> YOUR TASK
Could you say how many lines below contain the word "part"? Give the number with no other text.

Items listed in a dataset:
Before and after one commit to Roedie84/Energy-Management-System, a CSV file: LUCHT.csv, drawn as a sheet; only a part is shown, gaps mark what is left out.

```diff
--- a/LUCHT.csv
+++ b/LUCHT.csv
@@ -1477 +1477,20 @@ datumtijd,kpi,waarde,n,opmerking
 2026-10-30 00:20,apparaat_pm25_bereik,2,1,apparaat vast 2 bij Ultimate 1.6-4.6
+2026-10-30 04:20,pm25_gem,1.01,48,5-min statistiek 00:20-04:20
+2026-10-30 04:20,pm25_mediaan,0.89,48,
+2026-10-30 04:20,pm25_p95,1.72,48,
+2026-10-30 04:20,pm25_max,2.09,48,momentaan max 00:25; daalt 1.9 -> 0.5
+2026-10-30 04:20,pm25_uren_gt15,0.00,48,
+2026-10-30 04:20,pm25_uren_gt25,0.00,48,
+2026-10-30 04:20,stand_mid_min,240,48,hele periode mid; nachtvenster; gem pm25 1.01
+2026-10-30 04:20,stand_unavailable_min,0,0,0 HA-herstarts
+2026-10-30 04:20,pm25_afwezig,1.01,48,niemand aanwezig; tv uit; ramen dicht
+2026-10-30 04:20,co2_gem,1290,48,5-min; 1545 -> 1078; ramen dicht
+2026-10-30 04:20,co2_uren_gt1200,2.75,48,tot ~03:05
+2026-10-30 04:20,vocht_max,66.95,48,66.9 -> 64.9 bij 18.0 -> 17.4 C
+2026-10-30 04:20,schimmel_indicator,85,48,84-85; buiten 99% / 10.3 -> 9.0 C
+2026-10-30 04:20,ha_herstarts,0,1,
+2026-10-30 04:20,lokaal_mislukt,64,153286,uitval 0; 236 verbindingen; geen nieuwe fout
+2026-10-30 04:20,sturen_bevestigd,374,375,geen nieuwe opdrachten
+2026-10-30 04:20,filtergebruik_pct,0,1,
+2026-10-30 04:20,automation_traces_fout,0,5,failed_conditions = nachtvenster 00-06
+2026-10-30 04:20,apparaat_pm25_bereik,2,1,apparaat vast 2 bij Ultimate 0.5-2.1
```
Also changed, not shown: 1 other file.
...
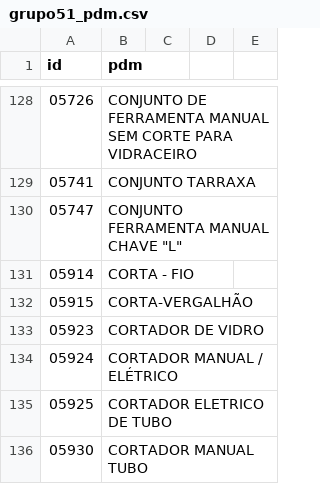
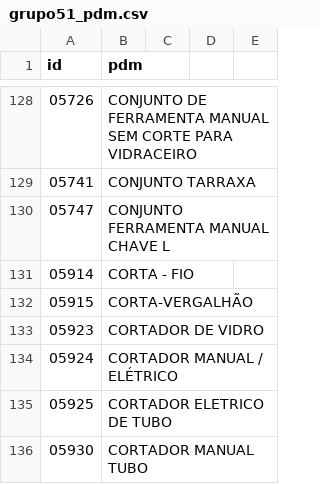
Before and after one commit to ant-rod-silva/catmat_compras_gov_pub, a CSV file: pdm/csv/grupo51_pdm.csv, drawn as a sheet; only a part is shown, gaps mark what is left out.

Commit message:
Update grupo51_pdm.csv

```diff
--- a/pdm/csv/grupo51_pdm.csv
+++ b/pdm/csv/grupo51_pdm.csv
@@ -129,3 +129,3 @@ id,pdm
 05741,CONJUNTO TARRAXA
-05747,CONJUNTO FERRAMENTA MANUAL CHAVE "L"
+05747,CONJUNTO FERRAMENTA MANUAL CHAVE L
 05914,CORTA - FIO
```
---
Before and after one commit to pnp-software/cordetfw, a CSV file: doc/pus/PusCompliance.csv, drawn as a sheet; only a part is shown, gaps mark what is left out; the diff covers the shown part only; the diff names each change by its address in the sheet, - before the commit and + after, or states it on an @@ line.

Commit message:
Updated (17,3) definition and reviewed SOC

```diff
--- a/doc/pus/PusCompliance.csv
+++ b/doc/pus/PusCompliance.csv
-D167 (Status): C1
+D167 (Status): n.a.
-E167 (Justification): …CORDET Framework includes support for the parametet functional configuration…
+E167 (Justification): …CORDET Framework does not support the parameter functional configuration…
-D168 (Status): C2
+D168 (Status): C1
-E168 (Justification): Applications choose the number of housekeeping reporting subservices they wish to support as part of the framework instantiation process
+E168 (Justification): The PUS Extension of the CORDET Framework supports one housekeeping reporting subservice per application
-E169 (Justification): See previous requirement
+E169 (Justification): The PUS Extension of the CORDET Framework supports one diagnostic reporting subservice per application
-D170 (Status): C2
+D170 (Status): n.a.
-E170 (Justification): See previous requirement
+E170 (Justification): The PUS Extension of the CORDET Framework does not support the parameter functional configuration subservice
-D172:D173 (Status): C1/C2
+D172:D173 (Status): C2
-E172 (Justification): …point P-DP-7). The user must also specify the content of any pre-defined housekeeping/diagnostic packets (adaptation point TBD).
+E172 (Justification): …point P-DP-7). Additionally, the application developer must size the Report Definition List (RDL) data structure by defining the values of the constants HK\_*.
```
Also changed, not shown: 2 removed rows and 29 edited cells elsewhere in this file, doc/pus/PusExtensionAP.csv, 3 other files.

> EXPECTED ANSWER
4